## What is being asked
Filter the data for lines with the word "text", then copy every line so identified.

Edit difference data:

##########

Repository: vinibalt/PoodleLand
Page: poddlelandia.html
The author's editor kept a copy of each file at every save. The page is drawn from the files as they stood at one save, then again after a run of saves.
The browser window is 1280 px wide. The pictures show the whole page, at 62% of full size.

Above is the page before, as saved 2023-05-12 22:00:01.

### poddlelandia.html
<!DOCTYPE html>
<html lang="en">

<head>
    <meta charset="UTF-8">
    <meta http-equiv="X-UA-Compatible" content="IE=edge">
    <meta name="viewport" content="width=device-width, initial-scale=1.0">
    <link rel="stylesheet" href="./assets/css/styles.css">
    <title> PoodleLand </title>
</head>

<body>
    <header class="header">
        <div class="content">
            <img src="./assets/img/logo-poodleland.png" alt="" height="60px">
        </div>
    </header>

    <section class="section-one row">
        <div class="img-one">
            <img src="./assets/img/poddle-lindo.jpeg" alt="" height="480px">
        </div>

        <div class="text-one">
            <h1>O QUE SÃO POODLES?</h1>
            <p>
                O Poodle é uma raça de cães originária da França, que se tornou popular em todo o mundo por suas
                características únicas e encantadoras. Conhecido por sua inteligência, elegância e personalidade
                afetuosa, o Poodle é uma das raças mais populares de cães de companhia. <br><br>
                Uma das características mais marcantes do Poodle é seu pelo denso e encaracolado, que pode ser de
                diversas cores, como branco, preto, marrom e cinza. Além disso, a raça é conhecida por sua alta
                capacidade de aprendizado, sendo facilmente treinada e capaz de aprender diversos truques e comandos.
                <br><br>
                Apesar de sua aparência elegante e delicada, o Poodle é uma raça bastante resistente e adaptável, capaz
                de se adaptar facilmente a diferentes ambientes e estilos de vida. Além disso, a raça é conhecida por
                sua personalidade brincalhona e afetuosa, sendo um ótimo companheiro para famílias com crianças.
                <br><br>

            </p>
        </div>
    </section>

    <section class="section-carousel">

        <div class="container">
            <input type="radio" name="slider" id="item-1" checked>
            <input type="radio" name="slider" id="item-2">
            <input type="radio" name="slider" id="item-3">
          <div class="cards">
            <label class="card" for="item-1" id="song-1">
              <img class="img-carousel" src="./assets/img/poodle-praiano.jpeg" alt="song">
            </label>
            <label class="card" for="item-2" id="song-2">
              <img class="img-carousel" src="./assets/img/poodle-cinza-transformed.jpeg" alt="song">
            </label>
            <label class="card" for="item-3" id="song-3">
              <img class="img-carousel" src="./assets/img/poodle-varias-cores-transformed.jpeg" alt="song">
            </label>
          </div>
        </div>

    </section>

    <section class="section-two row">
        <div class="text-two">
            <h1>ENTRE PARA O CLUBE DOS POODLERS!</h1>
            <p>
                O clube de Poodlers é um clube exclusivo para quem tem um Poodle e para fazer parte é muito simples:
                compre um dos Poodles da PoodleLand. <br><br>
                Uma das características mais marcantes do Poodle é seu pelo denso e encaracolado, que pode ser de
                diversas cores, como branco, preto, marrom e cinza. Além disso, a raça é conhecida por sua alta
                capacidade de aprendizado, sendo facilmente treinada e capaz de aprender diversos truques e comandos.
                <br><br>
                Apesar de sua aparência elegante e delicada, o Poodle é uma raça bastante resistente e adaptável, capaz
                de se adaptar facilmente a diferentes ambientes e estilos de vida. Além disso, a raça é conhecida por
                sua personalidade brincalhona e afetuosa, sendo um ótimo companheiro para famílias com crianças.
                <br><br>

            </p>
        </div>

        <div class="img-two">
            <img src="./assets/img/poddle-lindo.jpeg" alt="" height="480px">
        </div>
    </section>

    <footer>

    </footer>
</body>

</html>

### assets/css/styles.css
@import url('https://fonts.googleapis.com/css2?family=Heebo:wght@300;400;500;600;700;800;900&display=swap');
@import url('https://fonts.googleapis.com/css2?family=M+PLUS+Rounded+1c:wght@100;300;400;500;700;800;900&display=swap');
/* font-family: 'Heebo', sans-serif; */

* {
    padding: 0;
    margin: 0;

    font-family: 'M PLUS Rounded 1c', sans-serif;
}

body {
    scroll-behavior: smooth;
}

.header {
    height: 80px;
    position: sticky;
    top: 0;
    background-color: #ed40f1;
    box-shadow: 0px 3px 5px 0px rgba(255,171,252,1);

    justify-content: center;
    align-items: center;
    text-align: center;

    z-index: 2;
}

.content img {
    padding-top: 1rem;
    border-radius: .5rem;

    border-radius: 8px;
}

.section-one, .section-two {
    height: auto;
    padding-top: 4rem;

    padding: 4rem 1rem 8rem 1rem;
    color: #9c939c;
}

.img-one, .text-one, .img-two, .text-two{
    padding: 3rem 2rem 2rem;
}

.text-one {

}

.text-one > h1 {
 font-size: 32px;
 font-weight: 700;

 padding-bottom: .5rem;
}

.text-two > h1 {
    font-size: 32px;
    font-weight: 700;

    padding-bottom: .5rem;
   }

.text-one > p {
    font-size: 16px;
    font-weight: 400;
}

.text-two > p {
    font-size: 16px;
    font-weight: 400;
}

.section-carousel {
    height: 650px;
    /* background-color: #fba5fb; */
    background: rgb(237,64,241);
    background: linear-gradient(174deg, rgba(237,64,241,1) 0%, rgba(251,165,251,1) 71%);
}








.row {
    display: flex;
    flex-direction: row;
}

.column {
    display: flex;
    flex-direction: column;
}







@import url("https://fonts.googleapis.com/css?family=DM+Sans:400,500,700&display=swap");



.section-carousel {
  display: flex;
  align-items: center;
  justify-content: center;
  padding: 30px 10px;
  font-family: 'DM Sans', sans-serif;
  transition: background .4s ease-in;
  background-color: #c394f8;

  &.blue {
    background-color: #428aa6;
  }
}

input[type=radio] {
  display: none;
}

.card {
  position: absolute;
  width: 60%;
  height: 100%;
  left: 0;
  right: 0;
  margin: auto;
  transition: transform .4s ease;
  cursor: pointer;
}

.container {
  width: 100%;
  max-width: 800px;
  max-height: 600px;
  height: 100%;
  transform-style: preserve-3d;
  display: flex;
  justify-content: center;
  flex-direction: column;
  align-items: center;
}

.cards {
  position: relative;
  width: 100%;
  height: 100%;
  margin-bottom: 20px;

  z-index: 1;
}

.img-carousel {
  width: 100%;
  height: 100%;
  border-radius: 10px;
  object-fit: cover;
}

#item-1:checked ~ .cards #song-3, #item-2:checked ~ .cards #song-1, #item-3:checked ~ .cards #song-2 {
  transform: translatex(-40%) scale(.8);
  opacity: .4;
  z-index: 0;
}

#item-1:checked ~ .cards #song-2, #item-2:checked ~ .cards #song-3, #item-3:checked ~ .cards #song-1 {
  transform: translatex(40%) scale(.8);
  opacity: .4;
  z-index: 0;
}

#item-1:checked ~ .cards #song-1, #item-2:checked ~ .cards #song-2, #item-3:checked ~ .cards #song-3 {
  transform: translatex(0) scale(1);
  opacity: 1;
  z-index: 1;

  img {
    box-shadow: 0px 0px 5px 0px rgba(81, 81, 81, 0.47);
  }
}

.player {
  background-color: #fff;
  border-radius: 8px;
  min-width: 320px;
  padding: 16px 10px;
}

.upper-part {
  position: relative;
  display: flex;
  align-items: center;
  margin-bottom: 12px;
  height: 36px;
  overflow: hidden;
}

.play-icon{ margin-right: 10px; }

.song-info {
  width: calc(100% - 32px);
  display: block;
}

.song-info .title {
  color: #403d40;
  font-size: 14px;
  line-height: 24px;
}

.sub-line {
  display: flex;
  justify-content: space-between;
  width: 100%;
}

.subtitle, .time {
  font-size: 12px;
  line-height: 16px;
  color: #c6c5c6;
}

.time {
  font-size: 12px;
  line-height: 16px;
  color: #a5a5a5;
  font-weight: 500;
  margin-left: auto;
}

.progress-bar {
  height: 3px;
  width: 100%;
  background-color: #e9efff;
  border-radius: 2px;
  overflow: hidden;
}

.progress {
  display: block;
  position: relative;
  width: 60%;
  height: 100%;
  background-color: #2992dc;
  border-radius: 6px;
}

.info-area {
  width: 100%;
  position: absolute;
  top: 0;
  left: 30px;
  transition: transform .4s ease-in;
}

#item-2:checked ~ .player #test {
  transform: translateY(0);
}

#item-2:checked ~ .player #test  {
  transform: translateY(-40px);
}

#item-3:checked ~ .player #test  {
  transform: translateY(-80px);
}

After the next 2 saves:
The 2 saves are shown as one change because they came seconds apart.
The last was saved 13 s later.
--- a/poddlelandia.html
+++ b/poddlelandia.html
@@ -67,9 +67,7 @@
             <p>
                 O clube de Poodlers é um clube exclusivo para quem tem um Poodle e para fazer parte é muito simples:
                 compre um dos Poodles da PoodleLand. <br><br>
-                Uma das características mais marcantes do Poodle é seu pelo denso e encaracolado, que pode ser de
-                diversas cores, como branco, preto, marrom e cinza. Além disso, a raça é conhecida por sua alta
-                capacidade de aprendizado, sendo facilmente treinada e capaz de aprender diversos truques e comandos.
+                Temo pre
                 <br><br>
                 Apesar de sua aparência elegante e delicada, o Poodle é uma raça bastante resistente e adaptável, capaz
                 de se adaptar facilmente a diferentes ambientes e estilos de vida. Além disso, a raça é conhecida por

##########

## Result below
        <div class="text-one">
        <div class="text-two">
    text-align: center;
.img-one, .text-one, .img-two, .text-two{
.text-one {
.text-one > h1 {
.text-two > h1 {
.text-one > p {
.text-two > p {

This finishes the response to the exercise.